So why engage at all if these people are lost. There is particularly the danger that the liberals will be lumped into the same basket as people like Bush. His view is that this is a problem. But to refuse to debate risks the islamists starting a debate for themselves with people who are even more extreme - in Egypt they are the jihadis. A debate between violent and non-violent islamists will result in victory for the the more reasonable sounding group. But you still end up with islamists.

As for the George Bush problem, the argument is that George Bush effectively started a debate (ok, not a debate, a war) with the jihadis. By engaging with them on their terms (armed conflict) he gave them credence they do not deserve.

The additional dilemma comes with the problem of what to do if the islamists win an election. What is to stop them changing the constitution so fundamentally as to talibanise the country? His argument is that they would seek to persuade the islamists to sign up to an agreement with the fundamentals of elections and the rule of law. Even if you cannot get that, he says, by their very engagement in debate and through their participation in elections they have, de facto, agreed to the concept of elections and the constitution that goes along with them.

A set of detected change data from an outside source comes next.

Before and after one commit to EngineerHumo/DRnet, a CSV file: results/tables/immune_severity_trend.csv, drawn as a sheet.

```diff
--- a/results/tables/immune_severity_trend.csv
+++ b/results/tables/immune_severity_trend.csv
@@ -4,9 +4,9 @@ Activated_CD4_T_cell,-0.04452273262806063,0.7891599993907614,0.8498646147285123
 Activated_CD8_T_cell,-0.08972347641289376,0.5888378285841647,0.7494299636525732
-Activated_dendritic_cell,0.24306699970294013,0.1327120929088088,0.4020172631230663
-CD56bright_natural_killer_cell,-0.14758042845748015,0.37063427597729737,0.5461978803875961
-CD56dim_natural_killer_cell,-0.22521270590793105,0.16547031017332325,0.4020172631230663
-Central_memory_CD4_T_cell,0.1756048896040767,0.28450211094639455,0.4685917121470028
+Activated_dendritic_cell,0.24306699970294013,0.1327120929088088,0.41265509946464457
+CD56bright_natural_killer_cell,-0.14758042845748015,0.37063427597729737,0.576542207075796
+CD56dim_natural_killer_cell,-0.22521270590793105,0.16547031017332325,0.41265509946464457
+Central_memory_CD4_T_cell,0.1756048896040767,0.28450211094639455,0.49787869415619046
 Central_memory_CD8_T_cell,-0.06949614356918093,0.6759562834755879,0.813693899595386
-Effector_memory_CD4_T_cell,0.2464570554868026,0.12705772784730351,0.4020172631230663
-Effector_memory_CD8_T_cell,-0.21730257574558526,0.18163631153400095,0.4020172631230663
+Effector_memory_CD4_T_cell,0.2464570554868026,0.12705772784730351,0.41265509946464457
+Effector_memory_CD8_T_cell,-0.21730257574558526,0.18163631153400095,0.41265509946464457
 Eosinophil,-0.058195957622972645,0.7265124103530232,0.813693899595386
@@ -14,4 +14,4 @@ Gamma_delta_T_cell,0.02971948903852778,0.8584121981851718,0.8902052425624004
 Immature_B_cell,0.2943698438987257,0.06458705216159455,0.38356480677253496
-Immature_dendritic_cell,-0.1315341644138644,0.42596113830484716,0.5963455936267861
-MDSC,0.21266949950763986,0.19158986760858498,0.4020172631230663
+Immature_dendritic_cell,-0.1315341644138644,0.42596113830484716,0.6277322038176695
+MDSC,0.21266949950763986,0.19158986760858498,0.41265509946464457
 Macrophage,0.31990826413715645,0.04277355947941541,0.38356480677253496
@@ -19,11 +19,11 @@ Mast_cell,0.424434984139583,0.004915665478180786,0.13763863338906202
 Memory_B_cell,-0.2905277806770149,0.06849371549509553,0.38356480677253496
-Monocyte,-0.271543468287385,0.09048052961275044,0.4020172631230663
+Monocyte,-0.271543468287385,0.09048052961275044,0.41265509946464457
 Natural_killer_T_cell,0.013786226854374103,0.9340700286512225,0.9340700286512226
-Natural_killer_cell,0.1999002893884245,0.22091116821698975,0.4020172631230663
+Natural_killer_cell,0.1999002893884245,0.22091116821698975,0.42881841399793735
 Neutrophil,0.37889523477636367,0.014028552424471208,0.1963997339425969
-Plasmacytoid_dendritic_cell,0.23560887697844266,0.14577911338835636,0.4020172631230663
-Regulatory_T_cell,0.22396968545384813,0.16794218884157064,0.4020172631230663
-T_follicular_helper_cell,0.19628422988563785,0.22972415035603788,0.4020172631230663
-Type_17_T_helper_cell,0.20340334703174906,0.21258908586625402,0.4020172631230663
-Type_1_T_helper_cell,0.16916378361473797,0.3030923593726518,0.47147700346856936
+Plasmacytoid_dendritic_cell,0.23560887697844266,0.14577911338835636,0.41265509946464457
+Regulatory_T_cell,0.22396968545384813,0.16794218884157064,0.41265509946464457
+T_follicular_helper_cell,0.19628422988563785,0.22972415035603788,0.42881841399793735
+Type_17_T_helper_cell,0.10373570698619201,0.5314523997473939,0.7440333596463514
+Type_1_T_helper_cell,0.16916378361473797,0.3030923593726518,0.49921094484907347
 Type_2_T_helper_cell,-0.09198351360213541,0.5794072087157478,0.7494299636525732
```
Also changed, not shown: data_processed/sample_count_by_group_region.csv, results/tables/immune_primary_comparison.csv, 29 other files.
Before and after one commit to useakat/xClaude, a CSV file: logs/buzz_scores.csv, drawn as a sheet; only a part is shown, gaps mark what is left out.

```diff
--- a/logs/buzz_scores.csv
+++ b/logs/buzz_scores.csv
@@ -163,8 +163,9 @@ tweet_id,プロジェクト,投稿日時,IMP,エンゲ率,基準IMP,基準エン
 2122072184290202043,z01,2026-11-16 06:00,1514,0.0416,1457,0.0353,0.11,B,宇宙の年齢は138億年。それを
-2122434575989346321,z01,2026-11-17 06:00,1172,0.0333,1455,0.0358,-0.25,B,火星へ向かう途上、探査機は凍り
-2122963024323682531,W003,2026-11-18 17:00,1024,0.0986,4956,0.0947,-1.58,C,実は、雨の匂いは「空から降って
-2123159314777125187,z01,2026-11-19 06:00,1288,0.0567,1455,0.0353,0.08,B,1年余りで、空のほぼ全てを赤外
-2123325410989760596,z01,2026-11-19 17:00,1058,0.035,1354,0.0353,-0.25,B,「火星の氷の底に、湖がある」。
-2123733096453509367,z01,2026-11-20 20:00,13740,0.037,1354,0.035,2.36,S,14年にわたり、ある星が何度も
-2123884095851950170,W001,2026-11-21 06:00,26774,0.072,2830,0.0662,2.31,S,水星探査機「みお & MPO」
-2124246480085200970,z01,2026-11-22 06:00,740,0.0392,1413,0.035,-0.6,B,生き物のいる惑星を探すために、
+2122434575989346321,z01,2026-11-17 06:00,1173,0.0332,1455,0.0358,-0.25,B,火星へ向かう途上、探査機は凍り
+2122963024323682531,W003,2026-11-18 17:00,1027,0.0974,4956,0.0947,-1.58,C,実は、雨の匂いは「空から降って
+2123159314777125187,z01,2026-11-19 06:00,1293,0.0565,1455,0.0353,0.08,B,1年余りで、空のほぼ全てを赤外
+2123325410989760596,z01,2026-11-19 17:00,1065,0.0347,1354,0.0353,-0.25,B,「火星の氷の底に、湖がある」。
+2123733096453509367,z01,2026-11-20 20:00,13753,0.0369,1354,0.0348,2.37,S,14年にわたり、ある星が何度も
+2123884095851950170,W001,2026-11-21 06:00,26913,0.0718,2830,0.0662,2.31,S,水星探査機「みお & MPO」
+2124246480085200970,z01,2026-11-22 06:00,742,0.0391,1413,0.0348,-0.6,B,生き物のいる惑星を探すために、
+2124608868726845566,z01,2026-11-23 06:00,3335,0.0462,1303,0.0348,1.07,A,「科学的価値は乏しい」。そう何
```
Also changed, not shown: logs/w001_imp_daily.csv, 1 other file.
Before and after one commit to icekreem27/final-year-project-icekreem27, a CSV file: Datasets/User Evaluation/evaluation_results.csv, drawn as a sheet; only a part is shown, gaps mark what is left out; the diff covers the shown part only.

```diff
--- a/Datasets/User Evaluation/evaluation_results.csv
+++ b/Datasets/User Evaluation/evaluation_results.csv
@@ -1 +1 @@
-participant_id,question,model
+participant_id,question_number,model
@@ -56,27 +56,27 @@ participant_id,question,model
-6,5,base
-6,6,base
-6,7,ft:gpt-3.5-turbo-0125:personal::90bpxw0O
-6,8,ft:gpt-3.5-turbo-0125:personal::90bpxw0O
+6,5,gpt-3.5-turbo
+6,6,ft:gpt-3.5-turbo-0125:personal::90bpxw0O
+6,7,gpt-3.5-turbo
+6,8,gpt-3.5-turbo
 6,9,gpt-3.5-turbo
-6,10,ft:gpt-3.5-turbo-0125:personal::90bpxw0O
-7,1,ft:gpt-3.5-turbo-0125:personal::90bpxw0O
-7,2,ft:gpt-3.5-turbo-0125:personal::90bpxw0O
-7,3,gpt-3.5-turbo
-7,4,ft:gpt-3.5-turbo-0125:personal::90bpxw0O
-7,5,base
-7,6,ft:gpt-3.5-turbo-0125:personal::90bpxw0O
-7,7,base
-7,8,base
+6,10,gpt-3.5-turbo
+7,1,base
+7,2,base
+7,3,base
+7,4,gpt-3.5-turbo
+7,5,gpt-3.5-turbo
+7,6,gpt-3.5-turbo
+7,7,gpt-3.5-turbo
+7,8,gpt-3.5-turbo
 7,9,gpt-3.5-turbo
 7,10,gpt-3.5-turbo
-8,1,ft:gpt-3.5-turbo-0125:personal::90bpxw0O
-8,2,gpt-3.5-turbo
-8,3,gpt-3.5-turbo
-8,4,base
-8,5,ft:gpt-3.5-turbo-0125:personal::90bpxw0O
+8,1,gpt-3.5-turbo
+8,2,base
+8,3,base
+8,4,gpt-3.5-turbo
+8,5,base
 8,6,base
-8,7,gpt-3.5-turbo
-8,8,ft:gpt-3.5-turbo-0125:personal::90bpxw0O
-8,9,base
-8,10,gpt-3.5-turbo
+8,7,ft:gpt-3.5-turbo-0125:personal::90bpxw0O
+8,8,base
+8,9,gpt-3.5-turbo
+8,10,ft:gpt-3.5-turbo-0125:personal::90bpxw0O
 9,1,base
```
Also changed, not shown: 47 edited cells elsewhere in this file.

I'm not sure that I go along with the argument entirely, but it made for an interesting discussion. If you do accept it then it has some parallels for the UK. Should we in the UK debate with those who argue for sharia law or with the BNP.

On another note, he points to the crucial nature of Egypt in world politics and suggests that the islamist movement in the country is one which the world should be taking seriously. He points out that 1953 and the Suez crisis led to the effective end of empires; that 1972 saw the beginning of the end of Soviet control way before the fall of the Berlin Wall and that 1978 was the turning point for the recognition by Arab countries of the state of Israel. His characterization is the Egypt in world affairs is the same s the Middle East in the game of Risk. In order to win the game, a player needs to take and hold that territory.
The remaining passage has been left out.